Skillz stock soared immediately following the acquisition announcement. But I believe this is related to the high short interest in Skillz stock. Short-sellers make money by betting on the stock going down. But if something causes them to reconsider their outlook, they may get out — known as covering. When shorts cover, they buy shares, creating demand and sending the stock higher. And if enough short-sellers try to get out at once, the move is more pronounced and is called a short squeeze.

It seems the Aarki announcement served as a catalyst for a mini short squeeze of Skillz stock. But short squeezes aren’t the kind of things that we focus on as buy-and-hold investors, since they’re unpredictable and the upward moves rarely hold for long. Indeed, Skillz stock traded as high as $23 per share on Wednesday but has since come back down to about $21 per share as of this writing.

Therefore, shareholders should be watching things that matter for Skillz’s long-term story. Specifically, can the company keep attracting new users to the platform? Additionally, will free users continue to become paying users? And will game developers keep choosing to build their games on Skillz’s platform? These are all things investors can and should track when the company reports earnings in the quarters to come.

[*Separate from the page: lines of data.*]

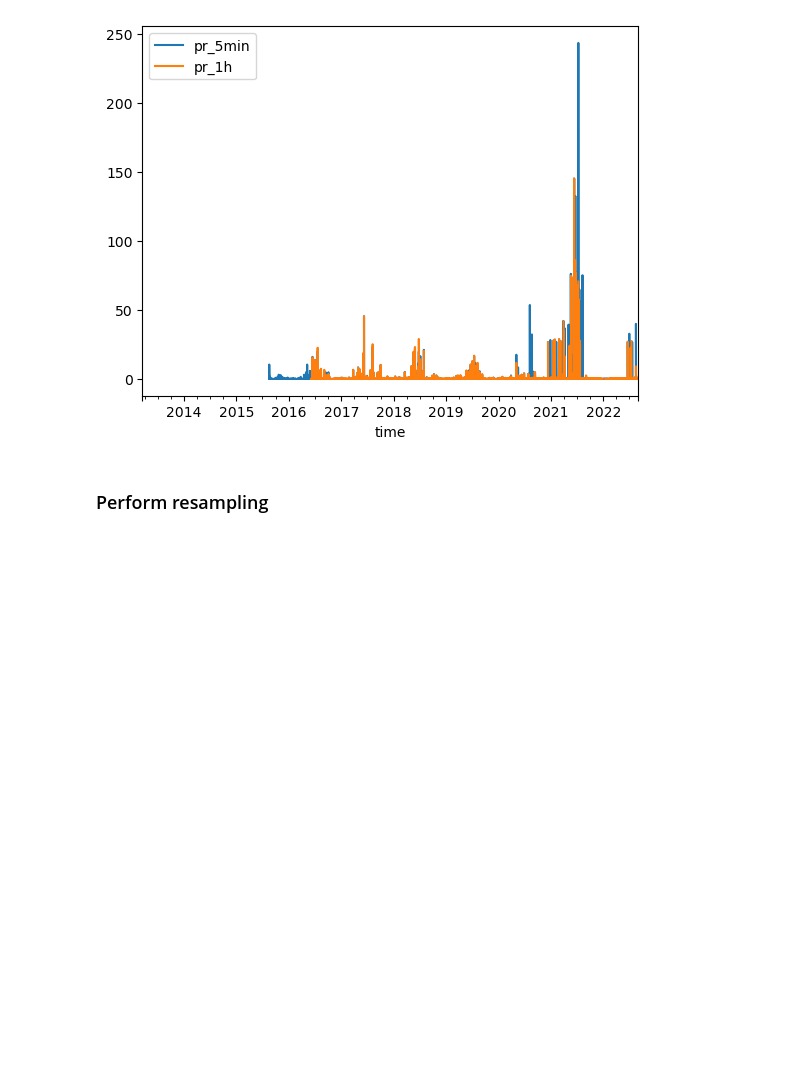
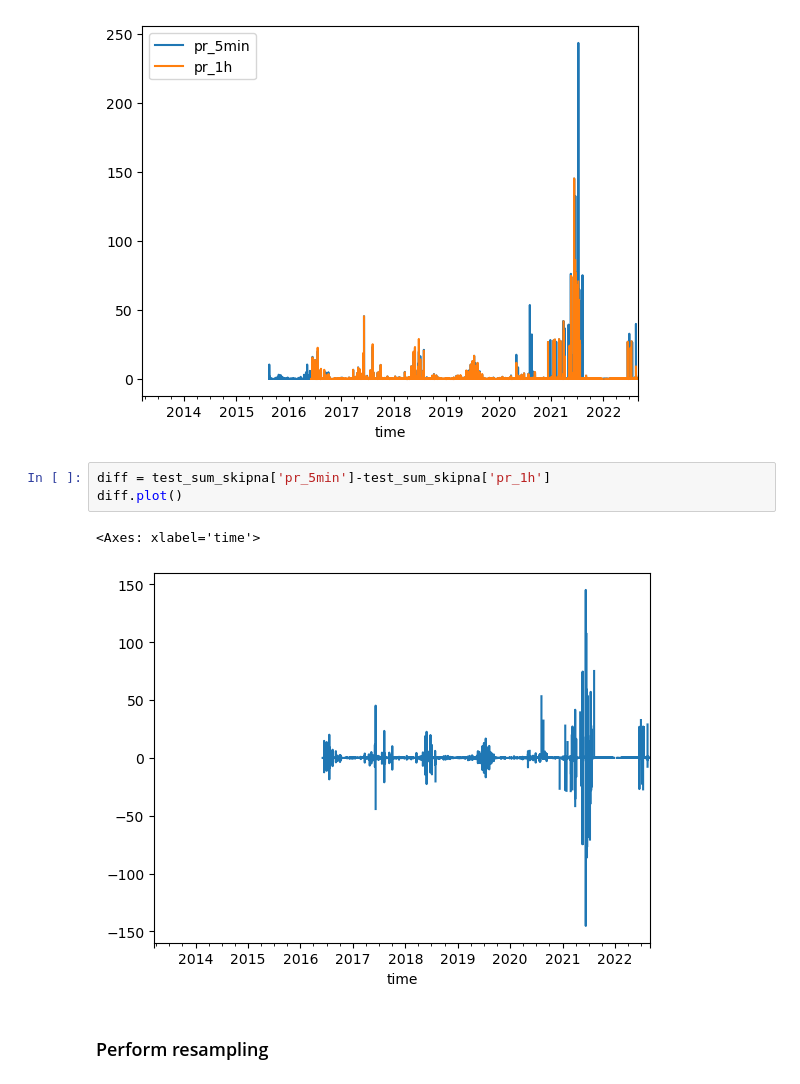
Before and after one commit to Eagle-Rock-Analytics/historical-obs-platform, a Jupyter notebook: test_platform/scripts/4_merge_data/developing_merge_utils.ipynb, the cells around one changed output. Saved outputs shown, nothing was run; the diff lists cells and outputs as text; blank space fills up the shorter version.

Commit message:
plotting the difference in resampled 5min 1h precip data

```diff
--- a/test_platform/scripts/4_merge_data/developing_merge_utils.ipynb
+++ b/test_platform/scripts/4_merge_data/developing_merge_utils.ipynb
@@ -384,6 +384,12 @@ test_sum_skipna.plot(y=['pr_5min','pr_1h'])
 # %% [output]
 <Axes: xlabel='time'>
 [figure]
+# %%
+diff = test_sum_skipna['pr_5min']-test_sum_skipna['pr_1h']
+diff.plot()
+# %% [output]
+<Axes: xlabel='time'>
+[figure, added]
 # %% [markdown]
 ### Perform resampling
 # %%
```
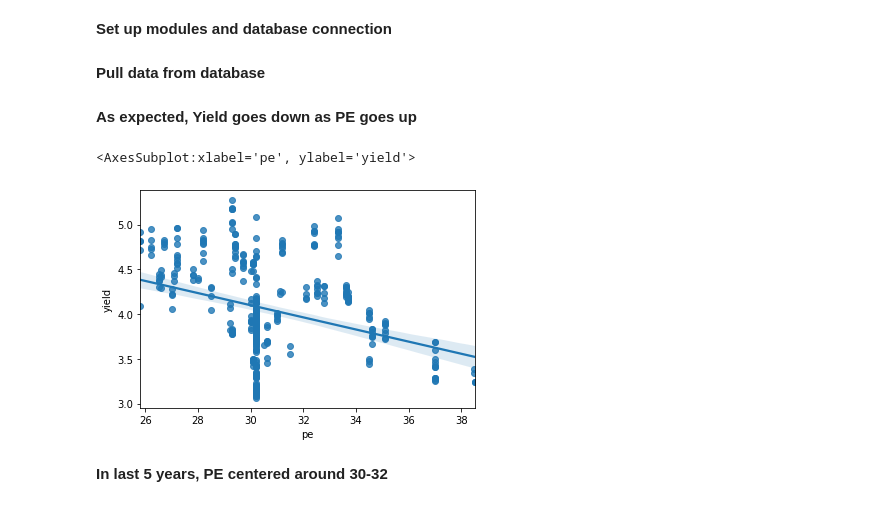
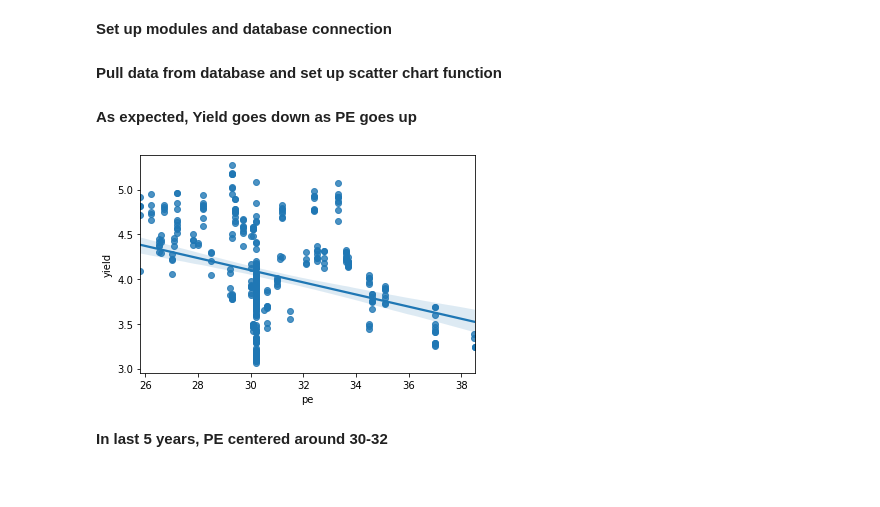
Before and after one commit to lhommefm/investing, a Jupyter notebook: REITs.ipynb, the cells around one changed output. Drawn from its saved outputs; the diff is of its cells as text; code cells hidden in the pictures.

Commit message:
update yield in stock format

```diff
--- a/REITs.ipynb
+++ b/REITs.ipynb
@@ -13,7 +16,7 @@ conn = psycopg2.connect(
         user = config['postgres']['user']
     )
 # %% [markdown]
-**Pull data from database**
+**Pull data from database and set up scatter chart function**
 # %%
 stock_sql="""
      SELECT *
@@ -21,13 +24,21 @@ stock_sql="""
     """
 data = pd.read_sql_query(stock_sql, conn)
 conn.close()
+# %%
+def make_chart (x, y, type):
+    chart_data = data[[x,y]]
+    chart_data = chart_data[chart_data[y].notna()]
+    chart_data = chart_data[chart_data[x].notna()]
+    if type == 'scatter':
+        sns.regplot(x=chart_data[x],y=chart_data[y])
+    if type == 'line':
+        chart_data.plot.line(x=x, y=y)
 # %% [markdown]
 **As expected, Yield goes down as PE goes up**
-# %%
-sns.regplot(y=data['yield'],x=data['pe'])
-# %% [output]
-<AxesSubplot:xlabel='pe', ylabel='yield'>
-[figure, removed]
+# %%
+make_chart('pe','yield', 'scatter')
+# %% [output]
+[figure, added]
 # %% [markdown]
 **In last 5 years, PE centered around 30-32**
 # %%
```
Also changed, not shown: parts of 28 cells of this notebook, 2 other files.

This article represents the opinion of the writer, who may disagree with the “official” recommendation position of a Motley Fool premium advisory service. We’re motley! Questioning an investing thesis — even one of our own — helps us all think critically about investing and make decisions that help us become smarter, happier, and richer.